▸ Instructions for the task:
Beginning with the first entry, set down each one exactly as shown.

▸ Dataset records:
★ ★ ★ ★ ★ ★ ★
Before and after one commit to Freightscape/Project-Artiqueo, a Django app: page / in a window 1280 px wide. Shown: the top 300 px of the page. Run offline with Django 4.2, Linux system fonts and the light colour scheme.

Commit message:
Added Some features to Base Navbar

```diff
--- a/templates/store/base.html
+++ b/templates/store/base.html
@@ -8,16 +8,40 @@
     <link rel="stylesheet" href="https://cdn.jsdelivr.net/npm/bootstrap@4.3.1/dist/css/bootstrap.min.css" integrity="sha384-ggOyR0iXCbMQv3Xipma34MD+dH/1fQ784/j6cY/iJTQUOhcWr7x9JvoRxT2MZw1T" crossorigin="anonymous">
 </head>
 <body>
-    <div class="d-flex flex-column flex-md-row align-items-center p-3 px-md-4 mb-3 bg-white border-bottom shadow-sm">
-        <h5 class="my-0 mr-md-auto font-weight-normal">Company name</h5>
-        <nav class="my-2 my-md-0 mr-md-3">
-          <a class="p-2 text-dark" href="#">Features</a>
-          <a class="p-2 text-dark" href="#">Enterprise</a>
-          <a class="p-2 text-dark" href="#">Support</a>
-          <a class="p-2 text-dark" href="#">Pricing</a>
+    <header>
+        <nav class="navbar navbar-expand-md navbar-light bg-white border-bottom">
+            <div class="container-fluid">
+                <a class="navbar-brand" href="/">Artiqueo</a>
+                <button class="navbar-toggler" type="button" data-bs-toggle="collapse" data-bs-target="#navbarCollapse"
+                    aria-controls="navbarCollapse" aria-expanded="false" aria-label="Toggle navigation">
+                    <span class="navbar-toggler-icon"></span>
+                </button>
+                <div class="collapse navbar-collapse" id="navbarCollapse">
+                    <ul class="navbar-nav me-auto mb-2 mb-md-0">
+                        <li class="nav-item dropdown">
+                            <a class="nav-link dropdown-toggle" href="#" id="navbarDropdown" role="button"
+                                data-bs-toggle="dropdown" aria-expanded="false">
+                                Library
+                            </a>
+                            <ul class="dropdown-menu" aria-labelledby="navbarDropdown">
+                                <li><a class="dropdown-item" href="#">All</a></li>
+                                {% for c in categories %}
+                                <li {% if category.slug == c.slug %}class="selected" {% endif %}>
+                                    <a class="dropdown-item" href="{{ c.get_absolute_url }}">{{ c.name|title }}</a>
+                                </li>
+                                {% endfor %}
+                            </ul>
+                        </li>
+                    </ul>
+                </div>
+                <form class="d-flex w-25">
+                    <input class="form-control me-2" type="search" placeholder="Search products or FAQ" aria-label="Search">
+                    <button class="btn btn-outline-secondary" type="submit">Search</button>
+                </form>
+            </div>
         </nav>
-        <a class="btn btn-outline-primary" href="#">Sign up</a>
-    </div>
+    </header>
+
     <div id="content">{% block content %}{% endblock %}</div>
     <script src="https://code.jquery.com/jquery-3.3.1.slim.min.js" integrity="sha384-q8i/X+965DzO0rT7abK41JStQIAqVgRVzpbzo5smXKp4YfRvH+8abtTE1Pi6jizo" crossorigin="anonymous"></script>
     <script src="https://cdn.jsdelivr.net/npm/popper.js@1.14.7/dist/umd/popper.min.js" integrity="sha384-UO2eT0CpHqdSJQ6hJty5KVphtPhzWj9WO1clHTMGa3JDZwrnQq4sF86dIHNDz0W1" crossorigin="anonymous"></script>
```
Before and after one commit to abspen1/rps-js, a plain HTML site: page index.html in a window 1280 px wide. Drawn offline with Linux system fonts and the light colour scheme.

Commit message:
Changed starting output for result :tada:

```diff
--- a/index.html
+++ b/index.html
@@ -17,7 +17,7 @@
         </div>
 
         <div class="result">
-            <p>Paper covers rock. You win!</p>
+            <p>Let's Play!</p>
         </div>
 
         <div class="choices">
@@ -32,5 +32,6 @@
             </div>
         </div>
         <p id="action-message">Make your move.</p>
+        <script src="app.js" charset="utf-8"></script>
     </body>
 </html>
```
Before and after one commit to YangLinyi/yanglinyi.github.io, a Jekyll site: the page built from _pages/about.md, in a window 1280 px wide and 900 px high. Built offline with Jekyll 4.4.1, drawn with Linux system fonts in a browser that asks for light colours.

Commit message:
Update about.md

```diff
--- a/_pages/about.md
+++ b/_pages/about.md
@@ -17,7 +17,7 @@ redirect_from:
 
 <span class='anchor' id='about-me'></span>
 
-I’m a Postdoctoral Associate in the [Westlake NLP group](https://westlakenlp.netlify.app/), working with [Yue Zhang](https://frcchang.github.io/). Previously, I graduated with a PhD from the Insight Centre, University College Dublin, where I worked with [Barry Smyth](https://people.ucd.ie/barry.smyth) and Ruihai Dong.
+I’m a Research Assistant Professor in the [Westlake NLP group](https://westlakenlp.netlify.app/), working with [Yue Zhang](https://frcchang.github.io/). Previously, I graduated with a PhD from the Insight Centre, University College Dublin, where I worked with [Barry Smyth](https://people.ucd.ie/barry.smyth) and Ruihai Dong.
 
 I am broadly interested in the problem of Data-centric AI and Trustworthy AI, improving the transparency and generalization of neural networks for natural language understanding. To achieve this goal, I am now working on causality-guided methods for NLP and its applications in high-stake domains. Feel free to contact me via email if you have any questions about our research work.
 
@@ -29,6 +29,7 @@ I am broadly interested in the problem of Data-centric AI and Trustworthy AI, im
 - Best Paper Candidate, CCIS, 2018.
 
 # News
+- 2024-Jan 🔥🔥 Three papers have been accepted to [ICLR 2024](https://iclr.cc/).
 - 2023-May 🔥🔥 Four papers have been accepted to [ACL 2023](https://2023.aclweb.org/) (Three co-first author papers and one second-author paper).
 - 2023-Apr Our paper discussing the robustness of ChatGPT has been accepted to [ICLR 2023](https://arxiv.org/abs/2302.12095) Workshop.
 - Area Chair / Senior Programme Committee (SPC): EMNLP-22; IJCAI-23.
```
★ ★ ★ ★ ★ ★ ★
▸ Output of the exercise:
Before and after one commit to Freightscape/Project-Artiqueo, a Django app: page / in a window 1280 px wide. Shown: the top 300 px of the page. Run offline with Django 4.2, Linux system fonts and the light colour scheme.

Commit message:
Added Some features to Base Navbar

```diff
--- a/templates/store/base.html
+++ b/templates/store/base.html
@@ -8,16 +8,40 @@
     <link rel="stylesheet" href="https://cdn.jsdelivr.net/npm/bootstrap@4.3.1/dist/css/bootstrap.min.css" integrity="sha384-ggOyR0iXCbMQv3Xipma34MD+dH/1fQ784/j6cY/iJTQUOhcWr7x9JvoRxT2MZw1T" crossorigin="anonymous">
 </head>
 <body>
-    <div class="d-flex flex-column flex-md-row align-items-center p-3 px-md-4 mb-3 bg-white border-bottom shadow-sm">
-        <h5 class="my-0 mr-md-auto font-weight-normal">Company name</h5>
-        <nav class="my-2 my-md-0 mr-md-3">
-          <a class="p-2 text-dark" href="#">Features</a>
-          <a class="p-2 text-dark" href="#">Enterprise</a>
-          <a class="p-2 text-dark" href="#">Support</a>
-          <a class="p-2 text-dark" href="#">Pricing</a>
+    <header>
+        <nav class="navbar navbar-expand-md navbar-light bg-white border-bottom">
+            <div class="container-fluid">
+                <a class="navbar-brand" href="/">Artiqueo</a>
+                <button class="navbar-toggler" type="button" data-bs-toggle="collapse" data-bs-target="#navbarCollapse"
+                    aria-controls="navbarCollapse" aria-expanded="false" aria-label="Toggle navigation">
+                    <span class="navbar-toggler-icon"></span>
+                </button>
+                <div class="collapse navbar-collapse" id="navbarCollapse">
+                    <ul class="navbar-nav me-auto mb-2 mb-md-0">
+                        <li class="nav-item dropdown">
+                            <a class="nav-link dropdown-toggle" href="#" id="navbarDropdown" role="button"
+                                data-bs-toggle="dropdown" aria-expanded="false">
+                                Library
+                            </a>
+                            <ul class="dropdown-menu" aria-labelledby="navbarDropdown">
+                                <li><a class="dropdown-item" href="#">All</a></li>
+                                {% for c in categories %}
+                                <li {% if category.slug == c.slug %}class="selected" {% endif %}>
+                                    <a class="dropdown-item" href="{{ c.get_absolute_url }}">{{ c.name|title }}</a>
+                                </li>
+                                {% endfor %}
+                            </ul>
+                        </li>
+                    </ul>
+                </div>
+                <form class="d-flex w-25">
+                    <input class="form-control me-2" type="search" placeholder="Search products or FAQ" aria-label="Search">
+                    <button class="btn btn-outline-secondary" type="submit">Search</button>
+                </form>
+            </div>
         </nav>
-        <a class="btn btn-outline-primary" href="#">Sign up</a>
-    </div>
+    </header>
+
     <div id="content">{% block content %}{% endblock %}</div>
     <script src="https://code.jquery.com/jquery-3.3.1.slim.min.js" integrity="sha384-q8i/X+965DzO0rT7abK41JStQIAqVgRVzpbzo5smXKp4YfRvH+8abtTE1Pi6jizo" crossorigin="anonymous"></script>
     <script src="https://cdn.jsdelivr.net/npm/popper.js@1.14.7/dist/umd/popper.min.js" integrity="sha384-UO2eT0CpHqdSJQ6hJty5KVphtPhzWj9WO1clHTMGa3JDZwrnQq4sF86dIHNDz0W1" crossorigin="anonymous"></script>
```
Before and after one commit to abspen1/rps-js, a plain HTML site: page index.html in a window 1280 px wide. Drawn offline with Linux system fonts and the light colour scheme.

Commit message:
Changed starting output for result :tada:

```diff
--- a/index.html
+++ b/index.html
@@ -17,7 +17,7 @@
         </div>
 
         <div class="result">
-            <p>Paper covers rock. You win!</p>
+            <p>Let's Play!</p>
         </div>
 
         <div class="choices">
@@ -32,5 +32,6 @@
             </div>
         </div>
         <p id="action-message">Make your move.</p>
+        <script src="app.js" charset="utf-8"></script>
     </body>
 </html>
```
Before and after one commit to YangLinyi/yanglinyi.github.io, a Jekyll site: the page built from _pages/about.md, in a window 1280 px wide and 900 px high. Built offline with Jekyll 4.4.1, drawn with Linux system fonts in a browser that asks for light colours.

Commit message:
Update about.md

```diff
--- a/_pages/about.md
+++ b/_pages/about.md
@@ -17,7 +17,7 @@ redirect_from:
 
 <span class='anchor' id='about-me'></span>
 
-I’m a Postdoctoral Associate in the [Westlake NLP group](https://westlakenlp.netlify.app/), working with [Yue Zhang](https://frcchang.github.io/). Previously, I graduated with a PhD from the Insight Centre, University College Dublin, where I worked with [Barry Smyth](https://people.ucd.ie/barry.smyth) and Ruihai Dong.
+I’m a Research Assistant Professor in the [Westlake NLP group](https://westlakenlp.netlify.app/), working with [Yue Zhang](https://frcchang.github.io/). Previously, I graduated with a PhD from the Insight Centre, University College Dublin, where I worked with [Barry Smyth](https://people.ucd.ie/barry.smyth) and Ruihai Dong.
 
 I am broadly interested in the problem of Data-centric AI and Trustworthy AI, improving the transparency and generalization of neural networks for natural language understanding. To achieve this goal, I am now working on causality-guided methods for NLP and its applications in high-stake domains. Feel free to contact me via email if you have any questions about our research work.
 
@@ -29,6 +29,7 @@ I am broadly interested in the problem of Data-centric AI and Trustworthy AI, im
 - Best Paper Candidate, CCIS, 2018.
 
 # News
+- 2024-Jan 🔥🔥 Three papers have been accepted to [ICLR 2024](https://iclr.cc/).
 - 2023-May 🔥🔥 Four papers have been accepted to [ACL 2023](https://2023.aclweb.org/) (Three co-first author papers and one second-author paper).
 - 2023-Apr Our paper discussing the robustness of ChatGPT has been accepted to [ICLR 2023](https://arxiv.org/abs/2302.12095) Workshop.
 - Area Chair / Senior Programme Committee (SPC): EMNLP-22; IJCAI-23.
```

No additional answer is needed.